We drank water from the garden hose and NOT from a bottle.

We shared one soft drink with four friends, from one bottle and NO ONE actually died from this.

We ate cupcakes, white bread and real butter and drank soda pop with sugar in it, but we weren’t overweight because WE WERE ALWAYS OUTSIDE PLAYING!

We would leave home in the morning and play all day, as long as we were back when the streetlights came on.

No one was able to reach us all day. And we were O.K.

We would spend hours building our go-carts out of scraps and then ride down the hill, only to find out we forgot the brakes. After running into the bushes a few times, we learned to solve the problem.

We did not have Playstations, Nintendo’s, X-boxes, no video games at all, no 99 channels on cable, no video tape movies, no surround sound, no cell phones, no personal computers, no Internet or Internet chat rooms……….WE HAD FRIENDS and we went outside and found them!

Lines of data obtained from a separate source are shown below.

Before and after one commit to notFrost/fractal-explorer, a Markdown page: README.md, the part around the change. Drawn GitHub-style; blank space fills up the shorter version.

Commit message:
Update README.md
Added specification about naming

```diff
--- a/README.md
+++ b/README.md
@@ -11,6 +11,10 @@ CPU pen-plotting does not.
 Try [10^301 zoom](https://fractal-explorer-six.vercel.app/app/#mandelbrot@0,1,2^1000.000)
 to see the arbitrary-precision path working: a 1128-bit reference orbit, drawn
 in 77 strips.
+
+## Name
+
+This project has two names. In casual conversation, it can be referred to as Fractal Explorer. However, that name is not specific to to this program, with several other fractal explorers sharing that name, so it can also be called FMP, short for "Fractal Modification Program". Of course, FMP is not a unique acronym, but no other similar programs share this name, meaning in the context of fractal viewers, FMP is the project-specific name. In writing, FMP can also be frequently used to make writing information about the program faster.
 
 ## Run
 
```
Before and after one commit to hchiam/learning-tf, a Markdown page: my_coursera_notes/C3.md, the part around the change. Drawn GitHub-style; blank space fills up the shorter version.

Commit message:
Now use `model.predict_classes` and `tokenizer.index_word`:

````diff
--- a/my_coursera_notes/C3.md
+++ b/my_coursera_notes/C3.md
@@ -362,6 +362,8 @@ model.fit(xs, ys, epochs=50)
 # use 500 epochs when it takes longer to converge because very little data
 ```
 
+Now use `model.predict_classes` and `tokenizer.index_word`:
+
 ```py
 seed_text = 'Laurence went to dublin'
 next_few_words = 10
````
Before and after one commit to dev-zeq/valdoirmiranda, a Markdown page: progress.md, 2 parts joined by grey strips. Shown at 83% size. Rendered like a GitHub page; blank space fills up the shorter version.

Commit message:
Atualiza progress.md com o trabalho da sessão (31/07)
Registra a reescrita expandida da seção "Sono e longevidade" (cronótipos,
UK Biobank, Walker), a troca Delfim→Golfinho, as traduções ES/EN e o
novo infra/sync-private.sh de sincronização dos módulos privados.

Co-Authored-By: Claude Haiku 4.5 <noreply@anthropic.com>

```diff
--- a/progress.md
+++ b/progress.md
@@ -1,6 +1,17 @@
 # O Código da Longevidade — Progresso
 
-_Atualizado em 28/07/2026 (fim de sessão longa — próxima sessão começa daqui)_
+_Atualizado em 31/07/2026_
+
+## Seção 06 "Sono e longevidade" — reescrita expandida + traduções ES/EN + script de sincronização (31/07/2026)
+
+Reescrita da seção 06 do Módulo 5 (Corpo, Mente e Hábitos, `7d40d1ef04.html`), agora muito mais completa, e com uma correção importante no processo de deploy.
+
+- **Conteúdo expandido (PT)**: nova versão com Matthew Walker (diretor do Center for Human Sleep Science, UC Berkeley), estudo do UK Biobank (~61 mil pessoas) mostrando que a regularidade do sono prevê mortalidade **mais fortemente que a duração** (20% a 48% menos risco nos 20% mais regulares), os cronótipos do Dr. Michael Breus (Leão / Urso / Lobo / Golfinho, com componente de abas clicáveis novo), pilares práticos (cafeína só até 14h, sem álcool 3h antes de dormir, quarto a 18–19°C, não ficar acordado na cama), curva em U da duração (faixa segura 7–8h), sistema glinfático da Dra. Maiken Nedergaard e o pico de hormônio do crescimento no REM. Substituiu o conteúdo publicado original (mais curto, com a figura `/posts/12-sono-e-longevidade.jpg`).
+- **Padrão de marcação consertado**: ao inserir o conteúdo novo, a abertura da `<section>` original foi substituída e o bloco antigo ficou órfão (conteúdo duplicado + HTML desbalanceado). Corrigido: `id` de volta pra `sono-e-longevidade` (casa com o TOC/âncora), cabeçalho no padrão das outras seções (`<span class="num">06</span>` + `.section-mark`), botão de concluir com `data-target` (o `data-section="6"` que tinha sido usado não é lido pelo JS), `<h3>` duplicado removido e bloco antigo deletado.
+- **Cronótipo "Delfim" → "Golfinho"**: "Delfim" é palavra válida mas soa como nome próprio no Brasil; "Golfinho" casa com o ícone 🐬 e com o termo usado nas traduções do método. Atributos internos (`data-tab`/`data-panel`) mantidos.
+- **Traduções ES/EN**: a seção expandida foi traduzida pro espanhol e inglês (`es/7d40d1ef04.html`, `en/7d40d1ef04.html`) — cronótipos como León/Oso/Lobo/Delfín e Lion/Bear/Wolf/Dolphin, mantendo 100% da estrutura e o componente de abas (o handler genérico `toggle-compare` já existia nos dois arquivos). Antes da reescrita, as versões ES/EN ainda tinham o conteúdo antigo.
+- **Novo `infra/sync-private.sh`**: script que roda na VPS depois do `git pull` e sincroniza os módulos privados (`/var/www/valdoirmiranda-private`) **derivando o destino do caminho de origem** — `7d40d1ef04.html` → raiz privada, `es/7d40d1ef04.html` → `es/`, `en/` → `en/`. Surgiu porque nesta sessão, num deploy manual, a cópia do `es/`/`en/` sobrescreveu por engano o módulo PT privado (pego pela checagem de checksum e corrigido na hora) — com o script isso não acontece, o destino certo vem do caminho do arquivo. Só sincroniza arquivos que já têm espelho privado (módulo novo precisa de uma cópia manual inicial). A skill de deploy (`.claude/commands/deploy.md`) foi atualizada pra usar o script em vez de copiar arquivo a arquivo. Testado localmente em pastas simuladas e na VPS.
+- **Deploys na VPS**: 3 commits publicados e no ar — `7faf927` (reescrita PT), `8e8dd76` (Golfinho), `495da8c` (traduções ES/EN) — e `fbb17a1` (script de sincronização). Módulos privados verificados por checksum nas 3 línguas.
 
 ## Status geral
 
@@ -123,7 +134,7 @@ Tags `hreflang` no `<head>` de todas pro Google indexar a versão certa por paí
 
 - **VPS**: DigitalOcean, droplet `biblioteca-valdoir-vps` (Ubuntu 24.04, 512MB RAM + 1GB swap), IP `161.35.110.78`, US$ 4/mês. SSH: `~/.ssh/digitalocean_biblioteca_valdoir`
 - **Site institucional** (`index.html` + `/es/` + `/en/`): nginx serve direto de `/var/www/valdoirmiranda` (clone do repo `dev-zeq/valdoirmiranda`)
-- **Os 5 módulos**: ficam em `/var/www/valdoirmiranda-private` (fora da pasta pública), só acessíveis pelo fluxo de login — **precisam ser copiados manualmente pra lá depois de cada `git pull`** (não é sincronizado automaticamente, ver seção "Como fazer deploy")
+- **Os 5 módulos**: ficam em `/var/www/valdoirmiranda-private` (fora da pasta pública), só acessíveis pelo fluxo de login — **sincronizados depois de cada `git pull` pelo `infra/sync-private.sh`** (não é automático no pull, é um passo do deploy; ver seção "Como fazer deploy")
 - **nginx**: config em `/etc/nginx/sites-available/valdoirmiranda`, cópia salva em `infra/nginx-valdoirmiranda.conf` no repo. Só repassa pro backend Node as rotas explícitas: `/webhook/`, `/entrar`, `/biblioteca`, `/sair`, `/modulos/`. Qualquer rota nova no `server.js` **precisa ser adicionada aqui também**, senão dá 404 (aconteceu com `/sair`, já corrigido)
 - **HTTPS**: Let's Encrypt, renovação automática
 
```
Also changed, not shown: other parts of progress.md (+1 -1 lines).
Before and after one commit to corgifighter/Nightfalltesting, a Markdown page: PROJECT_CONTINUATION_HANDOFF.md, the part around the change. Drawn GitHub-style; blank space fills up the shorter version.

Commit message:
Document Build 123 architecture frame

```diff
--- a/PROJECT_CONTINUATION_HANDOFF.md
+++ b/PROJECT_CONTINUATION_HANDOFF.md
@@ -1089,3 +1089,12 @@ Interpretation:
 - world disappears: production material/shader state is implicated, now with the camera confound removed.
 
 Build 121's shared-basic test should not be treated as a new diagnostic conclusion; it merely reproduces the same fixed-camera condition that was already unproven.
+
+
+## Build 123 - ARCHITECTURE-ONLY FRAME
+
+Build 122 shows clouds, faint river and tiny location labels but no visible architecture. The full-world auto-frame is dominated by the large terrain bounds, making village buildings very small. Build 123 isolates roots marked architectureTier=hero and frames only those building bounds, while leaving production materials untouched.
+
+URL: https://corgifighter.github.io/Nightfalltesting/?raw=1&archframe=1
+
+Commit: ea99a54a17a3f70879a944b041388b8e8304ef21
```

We fell out of trees, got cut, broke bones and teeth and there were no lawsuits from these accidents.

We ate worms and mud pies made from dirt, and the worms did not live in us forever.

We were given BB guns for our 10th birthdays, made up games with sticks and tennis balls and although we were told it would happen, we did not put out very many eyes.

We rode bikes or walked to a friend’s house and knocked on the door or rang the bell, or just walked in and talked to them!

Little League had tryouts and not everyone made the team. Those who didn’t had to learn to deal with disappointment. Imagine that!!

The idea of a parent bailing us out if we broke the law was unheard of. They actually sided with the law!

This generation has produced some of the best risk-takers, problem solvers and inventors ever!

The past 50 years have been an explosion of innovation and new ideas.

We had freedom, failure, success and responsibility, and we learned HOW TO DEAL WITH IT ALL!

You might want to share this with others who have had the luck to grow up as kids, before the lawyers and the government regulated our lives for our own good.

And while you are at it, forward it to your kids so they will know how brave their parents were.

Kind of makes you want to run through the house with scissors, doesn’t it?!

And just to reinforce my argument that we have gone bonkers, I take my readers to this very interesting and illuminating article on the idiosyncrasies of the modern humanbeing.

Pravin has suggested this week’s topic. You can see what the other writers of the LBC have to say in their respective blogs.  Maria, Pravin, Ashok and Shackman.